After losing the Olympic bid to Nagano, Japan in 1998, one of America’s favorite ski destinations finally won the chance to showcase its top-notch facilities and powder snow to the world. Plagued by financial scandals and security concerns in the months after September 11, the games in Salt Lake City were a triumph thanks to a combination of national pride, great organization, and knee-deep snowfall the week before the games.
Skiers know there’s no dearth of excellent terrain in Utah: Park City, Deer Valley, Snowbird, Alta. However, the downhill course was ultimately constructed at the then relatively unknown Snowbasin resort just East of Ogden, Utah, because it was the only ski area with a base area large enough to handle Olympic-sized crowds.
Designed by famed course architect Bernhard Russi, the aptly named men’s “Grizzly” course was a bear. Dropping 2,900 vertical feet in just under two miles, the Grizzly has been described as the most difficult downhill in the United States—or the “Kitzbuhel of North America,” a reference to the Hahnenkamm downhill in Kitzbuhel, Austria, widely acknowledged as the fastest and most treacherous in the world.

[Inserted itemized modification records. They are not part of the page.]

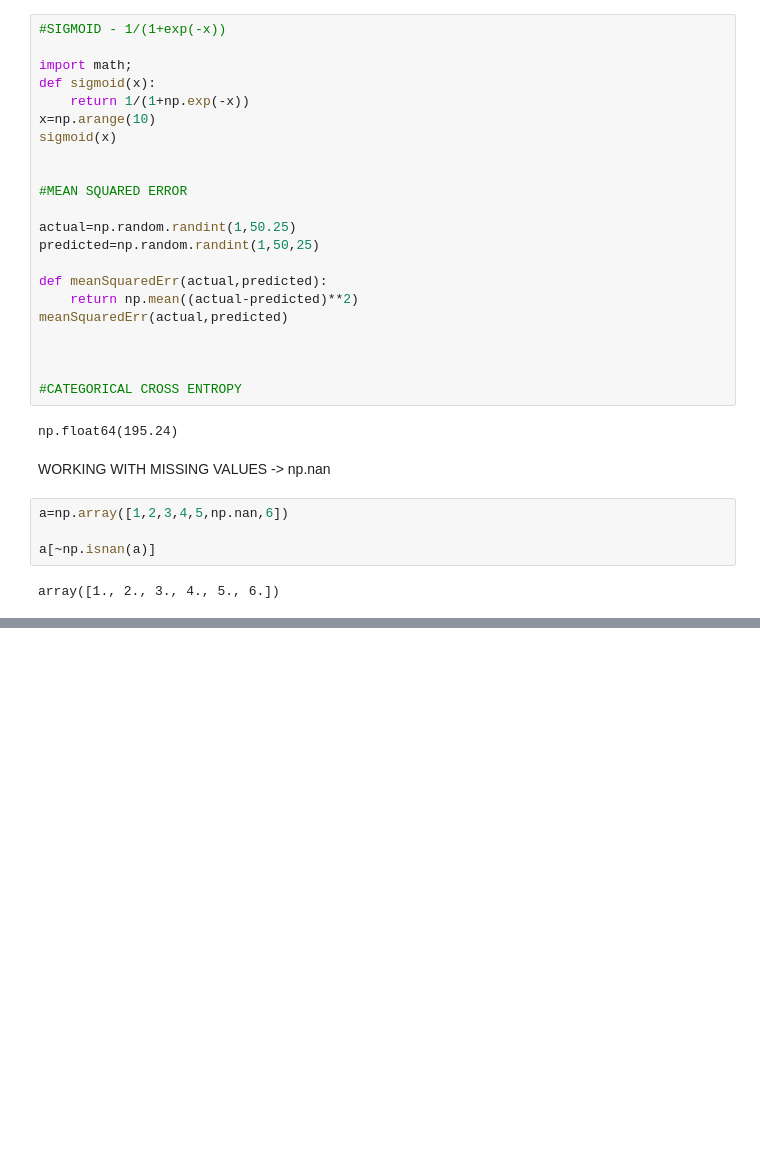
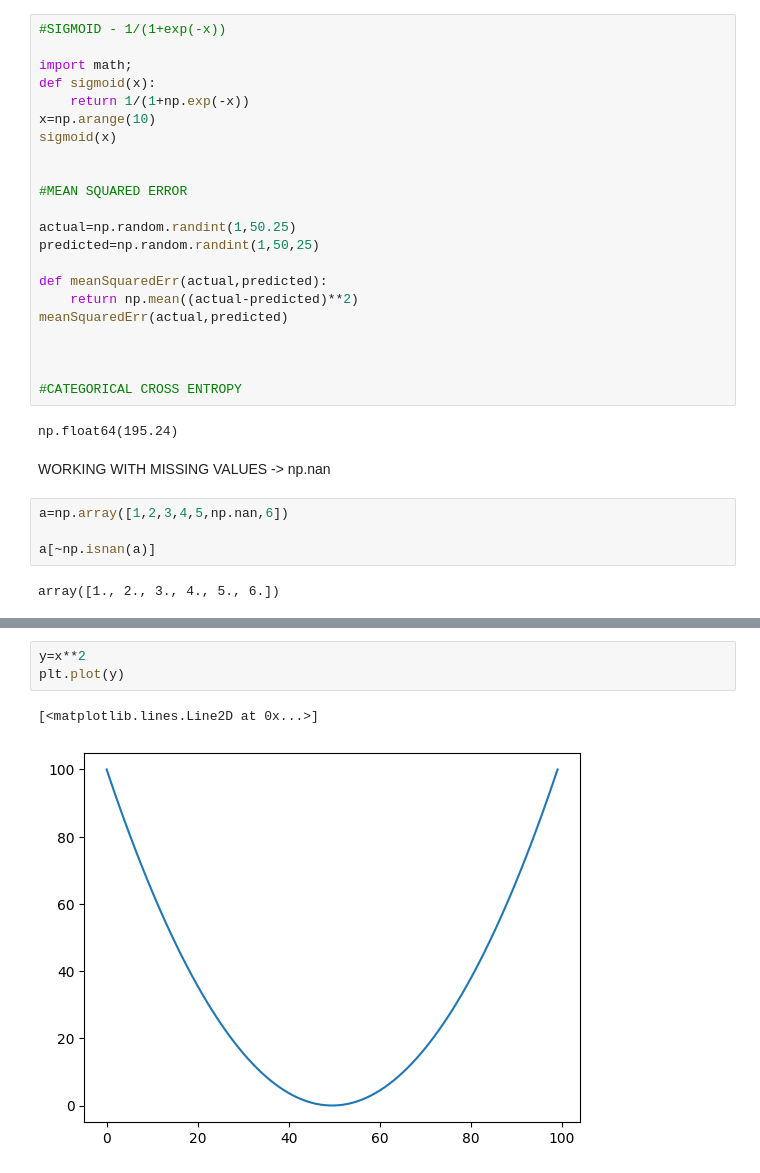
Before and after one commit to Gurmeet-Rana/Python, a Jupyter notebook: numpy/advancedNumpy.ipynb, the cells around one changed output, grey strips where cells are left out. Drawn from its saved outputs; the diff is of its cells as text; blank space fills up the shorter version.

```diff
--- a/numpy/advancedNumpy.ipynb
+++ b/numpy/advancedNumpy.ipynb
@@ -139,0 +147,6 @@ AttributeError: 'numpy.ndarray' object has no attribute 'isnull'
+# %%
+y=x**2
+plt.plot(y)
+# %% [output]
+[<matplotlib.lines.Line2D at 0x...>]
+[figure, added]
```
Also changed, not shown: parts of 6 cells of this notebook.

Today, the Grizzly run looks a bit different. It’s groomed, and its jumps have been ironed out. But the spectacular views of Wasatch Front, the Ogden Valley, and the Great Salt Lake remain the same. The neighboring Wildflower run, the women’s downhill, offers nearly the same vertical drop of 2,625 feet. Carole Montillet-Carles of France took the gold in the women’s downhill, while Austrian Fritz Strobl won the men’s. However, the queen of the 2002 winter games was Croatia’s Janica Kostelić who won three gold medals in slalom, giant slalom, and combined and a silver in the super-G, making her the first Olympic alpine skier to win four medals at one Games.